Does the name Bassano ring a bell? For many of our visitors, the answer is probably ‘yes’. It has appeared in countless National Portrait Gallery displays over the years, features on some of our most popular greetings cards, and often pops up when searching the collection on our website. This is unsurprising considering there are more than 40,000 original negatives of numerous sitters by ‘Bassano’ in our collection, plus more than 3,000 original prints.

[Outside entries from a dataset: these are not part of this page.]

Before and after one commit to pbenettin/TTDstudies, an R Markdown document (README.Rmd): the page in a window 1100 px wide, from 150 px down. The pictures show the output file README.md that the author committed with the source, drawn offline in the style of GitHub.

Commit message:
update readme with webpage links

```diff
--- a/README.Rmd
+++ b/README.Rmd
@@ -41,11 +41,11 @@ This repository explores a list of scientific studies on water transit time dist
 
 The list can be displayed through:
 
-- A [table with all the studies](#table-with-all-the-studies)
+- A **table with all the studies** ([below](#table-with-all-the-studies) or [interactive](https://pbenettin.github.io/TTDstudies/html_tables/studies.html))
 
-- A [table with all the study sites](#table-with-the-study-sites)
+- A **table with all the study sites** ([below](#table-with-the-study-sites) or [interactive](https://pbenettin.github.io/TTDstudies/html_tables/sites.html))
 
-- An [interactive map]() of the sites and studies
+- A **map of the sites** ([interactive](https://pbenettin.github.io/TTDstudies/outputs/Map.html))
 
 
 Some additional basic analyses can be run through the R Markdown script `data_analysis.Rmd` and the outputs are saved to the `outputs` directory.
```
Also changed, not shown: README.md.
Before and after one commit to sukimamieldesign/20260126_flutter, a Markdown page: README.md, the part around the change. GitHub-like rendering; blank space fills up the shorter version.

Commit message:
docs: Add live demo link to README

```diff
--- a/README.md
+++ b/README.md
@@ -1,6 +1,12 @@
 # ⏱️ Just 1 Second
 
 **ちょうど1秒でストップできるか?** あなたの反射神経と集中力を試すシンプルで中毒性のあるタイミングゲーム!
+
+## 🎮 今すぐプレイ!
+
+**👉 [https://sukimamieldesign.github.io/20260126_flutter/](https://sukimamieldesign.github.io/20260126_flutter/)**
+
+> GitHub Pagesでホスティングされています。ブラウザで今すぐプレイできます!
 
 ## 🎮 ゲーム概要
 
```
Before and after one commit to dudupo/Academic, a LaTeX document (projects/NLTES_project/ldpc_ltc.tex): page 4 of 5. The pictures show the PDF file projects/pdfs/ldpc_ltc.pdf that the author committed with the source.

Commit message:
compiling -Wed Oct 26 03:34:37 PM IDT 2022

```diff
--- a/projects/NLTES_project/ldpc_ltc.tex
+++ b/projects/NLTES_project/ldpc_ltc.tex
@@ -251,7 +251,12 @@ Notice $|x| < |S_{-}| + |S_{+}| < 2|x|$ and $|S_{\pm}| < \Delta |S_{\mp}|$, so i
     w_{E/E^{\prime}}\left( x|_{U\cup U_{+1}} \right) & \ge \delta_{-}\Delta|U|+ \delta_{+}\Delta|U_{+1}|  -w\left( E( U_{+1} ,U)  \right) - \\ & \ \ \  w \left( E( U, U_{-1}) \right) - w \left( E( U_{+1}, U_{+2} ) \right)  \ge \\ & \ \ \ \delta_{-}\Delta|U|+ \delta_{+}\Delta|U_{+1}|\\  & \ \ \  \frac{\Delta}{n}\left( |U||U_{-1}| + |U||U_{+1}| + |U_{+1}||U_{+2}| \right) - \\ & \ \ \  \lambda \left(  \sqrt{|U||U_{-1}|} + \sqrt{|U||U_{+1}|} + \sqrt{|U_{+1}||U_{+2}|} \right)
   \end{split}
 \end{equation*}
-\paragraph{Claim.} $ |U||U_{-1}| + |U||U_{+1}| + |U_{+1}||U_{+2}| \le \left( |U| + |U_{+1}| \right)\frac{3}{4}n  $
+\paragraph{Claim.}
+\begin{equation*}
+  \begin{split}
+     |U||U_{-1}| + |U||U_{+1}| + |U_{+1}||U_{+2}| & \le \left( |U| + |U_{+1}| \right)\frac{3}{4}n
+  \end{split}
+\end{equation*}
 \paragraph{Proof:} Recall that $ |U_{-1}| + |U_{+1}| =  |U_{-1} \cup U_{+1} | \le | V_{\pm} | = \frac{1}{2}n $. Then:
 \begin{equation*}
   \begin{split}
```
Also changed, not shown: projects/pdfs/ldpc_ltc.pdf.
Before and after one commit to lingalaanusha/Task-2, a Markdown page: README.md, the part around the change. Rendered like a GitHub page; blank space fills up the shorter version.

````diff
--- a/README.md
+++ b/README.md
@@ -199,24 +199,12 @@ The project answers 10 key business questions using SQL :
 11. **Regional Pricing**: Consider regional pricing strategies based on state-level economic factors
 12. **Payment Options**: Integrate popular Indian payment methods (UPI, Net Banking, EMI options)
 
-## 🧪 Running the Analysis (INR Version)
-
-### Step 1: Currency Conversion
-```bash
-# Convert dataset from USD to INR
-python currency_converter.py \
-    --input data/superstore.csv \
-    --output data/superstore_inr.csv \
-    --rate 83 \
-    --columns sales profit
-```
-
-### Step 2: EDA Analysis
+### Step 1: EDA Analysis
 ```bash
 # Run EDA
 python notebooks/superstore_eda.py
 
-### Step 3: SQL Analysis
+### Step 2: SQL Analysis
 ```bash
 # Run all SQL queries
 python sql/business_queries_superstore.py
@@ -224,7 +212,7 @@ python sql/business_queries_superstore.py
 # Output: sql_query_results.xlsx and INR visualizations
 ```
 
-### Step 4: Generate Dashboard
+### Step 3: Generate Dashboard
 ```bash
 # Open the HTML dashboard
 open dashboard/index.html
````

The story of the Bassano studio began in the early 1850s when Alexander Bassano (1829-1913) opened his first photographic studio in London. When he retired five decades later, he was one of the most important portrait photographers of the Victorian era and left a legacy that continued with the studio that used his name until the 1980s. With the centenary of his death this year, we wanted to draw attention to the man who started it all, focusing on the photographs produced during his lifetime in our display Alexander Bassano: Victorian Photographer, and drawing out the stories behind some of the sittings that contributed to his success.
To gain insight into this period, it was crucial to look at newspapers of the day. A report in The Times of 25 June 1881 provides us with more detail about Bassano’s sitting with the Princess of Wales, (later Queen Alexandra, consort of King Edward VII) in the conservatory at Marlborough House, draws attention to Bassano’s role as a royal photographer and praises his technical skills
Eleven negatives were procured, and of these, it is understood, not one was unsuccessful. It would hardly have been possible to achieve as much as this away from the studio by the old wet collodion process; but Mr. Bassano, thanks to the sensitiveness of his gelatine dry plates, was as fortunate as he could have hoped to be. More or less excellent as likenesses, the photographs are remarkable in a high degree for artistic merit […]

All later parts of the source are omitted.